This image, taken with a Canon MPE-65mm lens, shows booklice, nearly microcopic insects, in cornmeal. The insects are about 1 millimeter long, or about the size of a speck of dust. (Photo by Kathy Keatley Garvey)
This image, taken with a Canon MPE-65mm lens, shows booklice, nearly microcopic insects, in cornmeal. The insects are about 1 millimeter long, or about the size of a speck of dust. (Photo by Kathy Keatley Garvey)

This image, taken with a Canon MPE-65mm lens, shows booklice, nearly microcopic insects, in cornmeal. The insects are about 1 millimeter long, or about the size of a speck of dust. (Photo by Kathy Keatley Garvey)

With the naked eye, booklice or Liposcelis bostrychophila, are nearly invisible. (Photo by Kathy Keatley Garvey)
With the naked eye, booklice or Liposcelis bostrychophila, are nearly invisible. (Photo by Kathy Keatley Garvey)

With the naked eye, booklice or Liposcelis bostrychophila, are nearly invisible. (Photo by Kathy Keatley Garvey)

Find the booklouse!  It's on this penny, magnified with the powerful Canon MPE-65mm lens. (Photo by Kathy Keatley Garvey)
Find the booklouse! It's on this penny, magnified with the powerful Canon MPE-65mm lens. (Photo by Kathy Keatley Garvey)

Find the booklouse! It's on this penny, magnified with the powerful Canon MPE-65mm lens. (Photo by Kathy Keatley Garvey)

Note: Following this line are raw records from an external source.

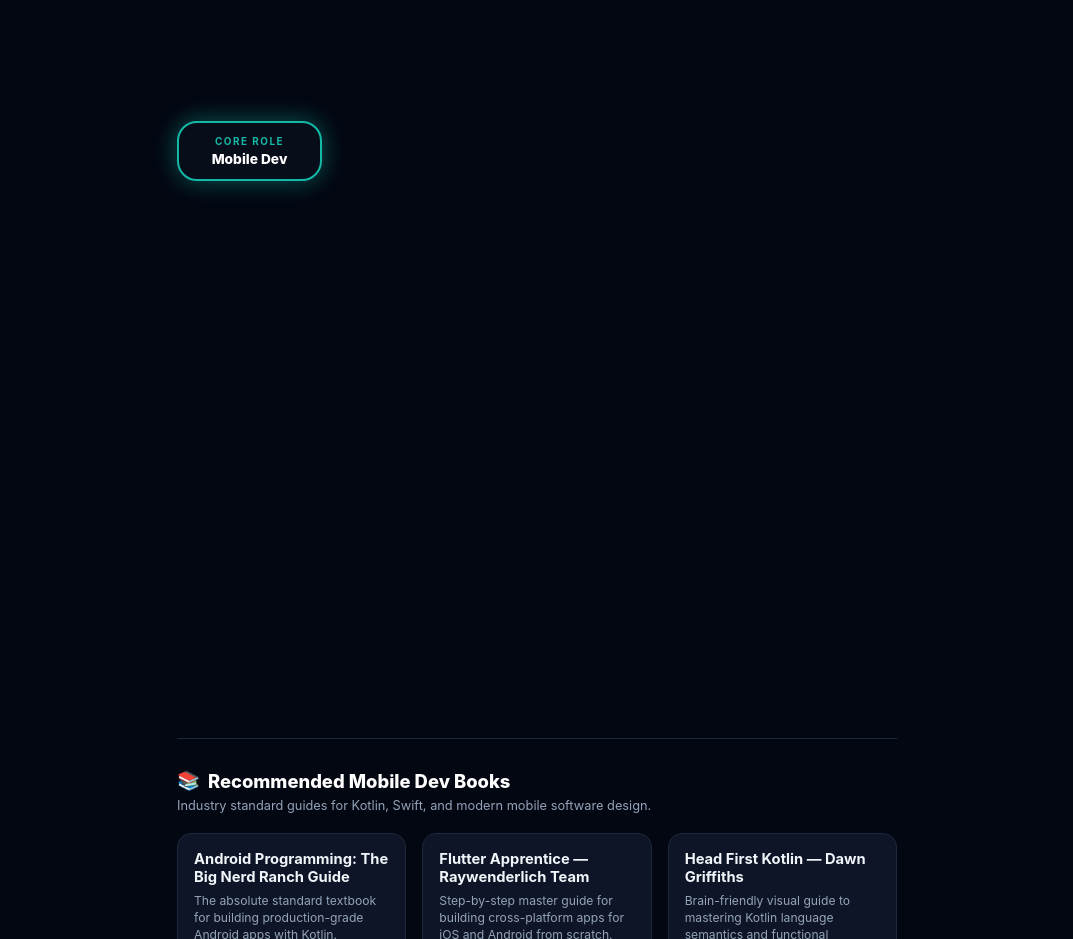
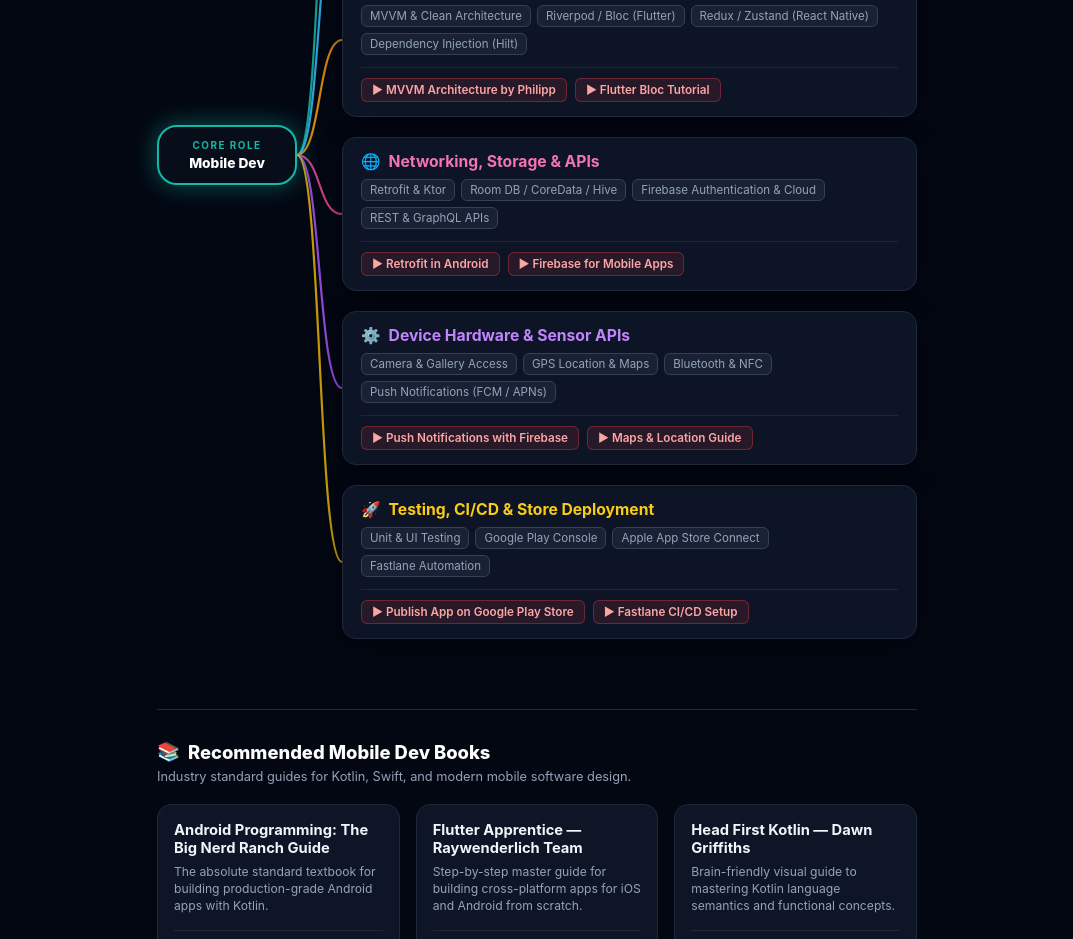
Before and after one commit to itslucky148/mobile-dev-roadmap, a plain HTML site: page index.html in a window 1280 px wide. Shown: the part 751-1690 px from the top of the page, without its empty margins (103-1176 px from the left). Drawn offline with nearby package versions, Linux system fonts and the light colour scheme.

Commit message:
Refine CSS styles for layout and responsiveness
Adjusted various CSS properties for layout and spacing, including gap, padding, and max-width. Updated node-card visibility and added media query for responsive design.

```diff
--- a/index.html
+++ b/index.html
@@ -36,22 +36,23 @@
 
     .nav-switcher {
       display: flex;
-      gap: 10px;
+      gap: 8px;
       background: rgba(15, 23, 42, 0.85);
       border: 1px solid var(--border);
-      padding: 6px 12px;
+      padding: 8px 12px;
       border-radius: 30px;
       margin-bottom: 25px;
       backdrop-filter: blur(10px);
       flex-wrap: wrap;
       justify-content: center;
+      max-width: 900px;
     }
 
     .nav-btn {
       text-decoration: none;
-      font-size: 0.8rem;
+      font-size: 0.76rem;
       font-weight: 600;
-      padding: 7px 16px;
+      padding: 6px 14px;
       border-radius: 20px;
       transition: all 0.25s ease;
       color: var(--text-muted);
@@ -142,13 +143,13 @@
     .tree-container {
       position: relative;
       width: 100%;
-      max-width: 720px;
+      max-width: 760px;
       display: flex;
       margin: 10px 0 50px;
     }
 
     .root-wrapper {
-      width: 145px;
+      width: 140px;
       flex-shrink: 0;
       display: flex;
       align-items: center;
@@ -161,7 +162,7 @@
       border: 2px solid var(--accent);
       box-shadow: 0 0 25px var(--accent-glow);
       border-radius: 20px;
-      padding: 12px 14px;
+      padding: 12px 10px;
       text-align: center;
       width: 100%;
     }
@@ -200,13 +201,14 @@
 
     .nodes-column {
       flex: 1;
-      margin-left: 60px;
+      margin-left: 45px;
       display: flex;
       flex-direction: column;
-      gap: 22px;
+      gap: 20px;
       z-index: 5;
     }
 
+    /* Fixed: Cards visible by default */
     .node-card {
       background: var(--card-bg);
       backdrop-filter: blur(10px);
@@ -215,8 +217,8 @@
       padding: 14px 18px;
       box-shadow: 0 6px 24px rgba(0, 0, 0, 0.45);
       transform-origin: left center;
-      opacity: 0;
-      transform: scale(0.9) translateX(15px);
+      opacity: 1;
+      transform: none;
     }
 
     .node-header {
@@ -276,7 +278,7 @@
     /* Books Section */
     .books-section {
       width: 100%;
-      max-width: 720px;
+      max-width: 760px;
       margin: 20px 0 40px;
       border-top: 1px solid var(--border);
       padding-top: 30px;
@@ -455,6 +457,18 @@
 
     .creator-link:hover {
       color: #14b8a6;
+    }
+
+    @media (max-width: 600px) {
+      .root-wrapper {
+        width: 110px;
+      }
+      .nodes-column {
+        margin-left: 28px;
+      }
+      .node-card {
+        padding: 12px 14px;
+      }
     }
   </style>
 </head>
@@ -648,4 +662,130 @@
         </div>
         <div class="store-actions">
           <a href="https://www.amazon.in/s?k=Head+First+Kotlin" target="_blank" rel="noopener noreferrer" class="store-btn amazon-btn">
-            <svg viewBox="0 0 24 24" fill="currentColor"><path d="M13.9 14.5c-2.4 1.8-5.9 2.7-8.9 2.7-4.2 0-8-1.5-10.9-4.1-.2-.2-.2-.5 0-.7.3-.2.6-.1.8.1 2.6 2.3 6.1 3.7 9.9 3.7 2.7 0 5.8-.8 8-2.3.4-.3.9.1.8.5-.1.3-.4.5-.7.6zm1.3-.9c-.3-.4-.5-.9-.5-1.4 0-1.4 1.1-2.4 2.5-2.4 1.3 0 2.3.9 2.3 2.3 0 1.5-1.1 2.5-2.5 2.5-.7 0-1.4-.4-1.8-1zm7-2c-.3 0-.6.1-.7.4-.7
+            <svg viewBox="0 0 24 24" fill="currentColor"><path d="M13.9 14.5c-2.4 1.8-5.9 2.7-8.9 2.7-4.2 0-8-1.5-10.9-4.1-.2-.2-.2-.5 0-.7.3-.2.6-.1.8.1 2.6 2.3 6.1 3.7 9.9 3.7 2.7 0 5.8-.8 8-2.3.4-.3.9.1.8.5-.1.3-.4.5-.7.6zm1.3-.9c-.3-.4-.5-.9-.5-1.4 0-1.4 1.1-2.4 2.5-2.4 1.3 0 2.3.9 2.3 2.3 0 1.5-1.1 2.5-2.5 2.5-.7 0-1.4-.4-1.8-1zm7-2c-.3 0-.6.1-.7.4-.7 1.8-2.4 3-4.3 3-.7 0-1.4-.2-2-.5l-.4-.3c-.3-.2-.7 0-.7.3 0 .2.1.4.3.5.9.5 1.8.8 2.8.8 2.5 0 4.6-1.5 5.5-3.8.1-.3 0-.6-.3-.7-.1-.1-.2-.1-.2-.1z"/></svg>
+            <span>Amazon</span>
+          </a>
+          <a href="https://www.flipkart.com/search?q=Head+First+Kotlin" target="_blank" rel="noopener noreferrer" class="store-btn flipkart-btn">
+            <svg viewBox="0 0 24 24" fill="currentColor"><path d="M17 18a2 2 0 1 1 0 4 2 2 0 0 1 0-4zM7 18a2 2 0 1 1 0 4 2 2 0 0 1 0-4zm14.3-13.6l-2.4 9.1c-.2.8-1 1.5-1.9 1.5H7.9c-.9 0-1.7-.6-1.9-1.5L3.3 3H1V1h3.3c.9 0 1.7.6 1.9 1.5L7 6h13.2c.7 0 1.2.6 1.1 1.4z"/></svg>
+            <span>Flipkart</span>
+          </a>
+        </div>
+      </div>
+
+    </div>
+  </div>
+
+  <!-- VIP Creator Credit Box -->
+  <div class="creator-container">
+    <div class="creator-box">
+      <div class="creator-subtitle">⚡ DEVELOPED & CREATED BY ⚡</div>
+      <div class="creator-name">LUCKY A. S</div>
+      <a href="https://github.com/itslucky148" target="_blank" class="creator-link">
+        <svg width="16" height="16" fill="currentColor" viewBox="0 0 24 24"><path d="M12 0C5.37 0 0 5.37 0 12c0 5.31 3.435 9.795 8.205 11.385.6.105.825-.255.825-.57 0-.285-.015-1.23-.015-2.235-3.015.555-3.795-.735-4.035-1.41-.135-.345-.72-1.41-1.23-1.695-.42-.225-1.02-.78-.015-.795.945-.015 1.62.87 1.845 1.23 1.08 1.815 2.805 1.305 3.495.99.105-.78.42-1.305.765-1.605-2.67-.3-5.46-1.335-5.46-5.925 0-1.305.465-2.385 1.23-3.225-.12-.3-.54-1.53.12-3.18 0 0 1.005-.315 3.3 1.23.96-.27 1.98-.405 3-.405s2.04.135 3 .405c2.295-1.56 3.3-1.23 3.3-1.23.66 1.65.24 2.88.12 3.18.765.84 1.23 1.905 1.23 3.225 0 4.605-2.805 5.625-5.475 5.925.435.375.81 1.095.81 2.22 0 1.605-.015 2.895-.015 3.3 0 .315.225.69.825.57A12.02 12.02 0 0024 12c0-6.63-5.37-12-12-12z"/></svg>
+        github.com/itslucky148
+      </a>
+    </div>
+  </div>
+
+  <script>
+    const treeContainer = document.getElementById('treeContainer');
+    const svgCanvas = document.getElementById('svgCanvas');
+    const rootCard = document.getElementById('rootCard');
+    const nodeCards = document.querySelectorAll('.node-card');
+    let masterTimeline = null;
+
+    function renderBranches() {
+      svgCanvas.innerHTML = '';
+      const cRect = treeContainer.getBoundingClientRect();
+      const rRect = rootCard.getBoundingClientRect();
+
+      const startX = rRect.right - cRect.left;
+      const startY = (rRect.top + rRect.bottom) / 2 - cRect.top;
+
+      nodeCards.forEach((card, index) => {
+        const nRect = card.getBoundingClientRect();
+        const endX = nRect.left - cRect.left;
+        const endY = (nRect.top + nRect.bottom) / 2 - cRect.top;
+
+        const deltaX = (endX - startX) * 0.55;
+        const d = `M ${startX} ${startY} C ${startX + deltaX} ${startY}, ${endX - deltaX} ${endY}, ${endX} ${endY}`;
+
+        const color = card.getAttribute('data-color') || '#14b8a6';
+        const path = document.createElementNS('http://www.w3.org/2000/svg', 'path');
+        path.setAttribute('d', d);
+        path.setAttribute('class', 'branch-path');
+        path.setAttribute('stroke', color);
+        path.setAttribute('id', `path-${index}`);
+
+        svgCanvas.appendChild(path);
+      });
+    }
+
+    function playAnimation() {
+      if (typeof gsap === 'undefined') {
+        showAll();
+        return;
+      }
+
+      if (masterTimeline) masterTimeline.kill();
+      renderBranches();
+
+      masterTimeline = gsap.timeline();
+
+      masterTimeline.fromTo(rootCard,
+        { scale: 0.8, opacity: 0.5 },
+        { scale: 1, opacity: 1, duration: 0.4, ease: "back.out(1.5)" }
+      );
+
+      nodeCards.forEach((card, i) => {
+        const path = document.getElementById(`path-${i}`);
+        if (path) {
+          const length = path.getTotalLength();
+          gsap.set(path, {
+            strokeDasharray: length,
+            strokeDashoffset: length
+          });
+
+          masterTimeline.to(path, {
+            strokeDashoffset: 0,
+            duration: 0.35,
+            ease: "power2.out"
+          }, "-=0.15");
+        }
+
+        masterTimeline.fromTo(card,
+          { opacity: 0.3, scale: 0.92, x: 15 },
+          { opacity: 1, scale: 1, x: 0, duration: 0.35, ease: "back.out(1.3)" },
+          "-=0.2"
+        );
+      });
+    }
+
+    function showAll() {
+      if (masterTimeline) masterTimeline.kill();
+      renderBranches();
+
+      if (typeof gsap !== 'undefined') {
+        gsap.set(rootCard, { scale: 1, opacity: 1 });
+        nodeCards.forEach((card, i) => {
+          const path = document.getElementById(`path-${i}`);
+          if (path) gsap.set(path, { strokeDashoffset: 0, strokeDasharray: 'none' });
+          gsap.set(card, { opacity: 1, scale: 1, x: 0 });
+        });
+      }
+    }
+
+    window.addEventListener('load', () => {
+      renderBranches();
+      setTimeout(playAnimation, 150);
+    });
+
+    window.addEventListener('resize', () => {
+      renderBranches();
+    });
+
+    document.getElementById('replayBtn').addEventListener('click', playAnimation);
+    document.getElementById('showAllBtn').addEventListener('click', showAll);
+  </script>
+</body>
+  </html>
```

Odds are that the flour, cornmeal and other stored products you buy in a grocery store contain insects parts or nearly microscopic insects. It's estimated that the average American unknowingly eats one to two pounds of insects or insect parts a year. (Photo by Kathy Keatley Garvey)
Odds are that the flour, cornmeal and other stored products you buy in a grocery store contain insects parts or nearly microscopic insects. It's estimated that the average American unknowingly eats one to two pounds of insects or insect parts a year. (Photo by Kathy Keatley Garvey)

Odds are that the flour, cornmeal and other stored products you buy in a grocery store contain insects parts or nearly microscopic insects. It's estimated that the average American unknowingly eats one to two pounds of insects or insect parts a year. (Photo by Kathy Keatley Garvey)

Posted on Tuesday, April 3, 2018 at 9:38 AM
Focus Area Tags: Family Food Pest Management
 
E-mail
 
Webmaster Email: vvkenyon@ucanr.edu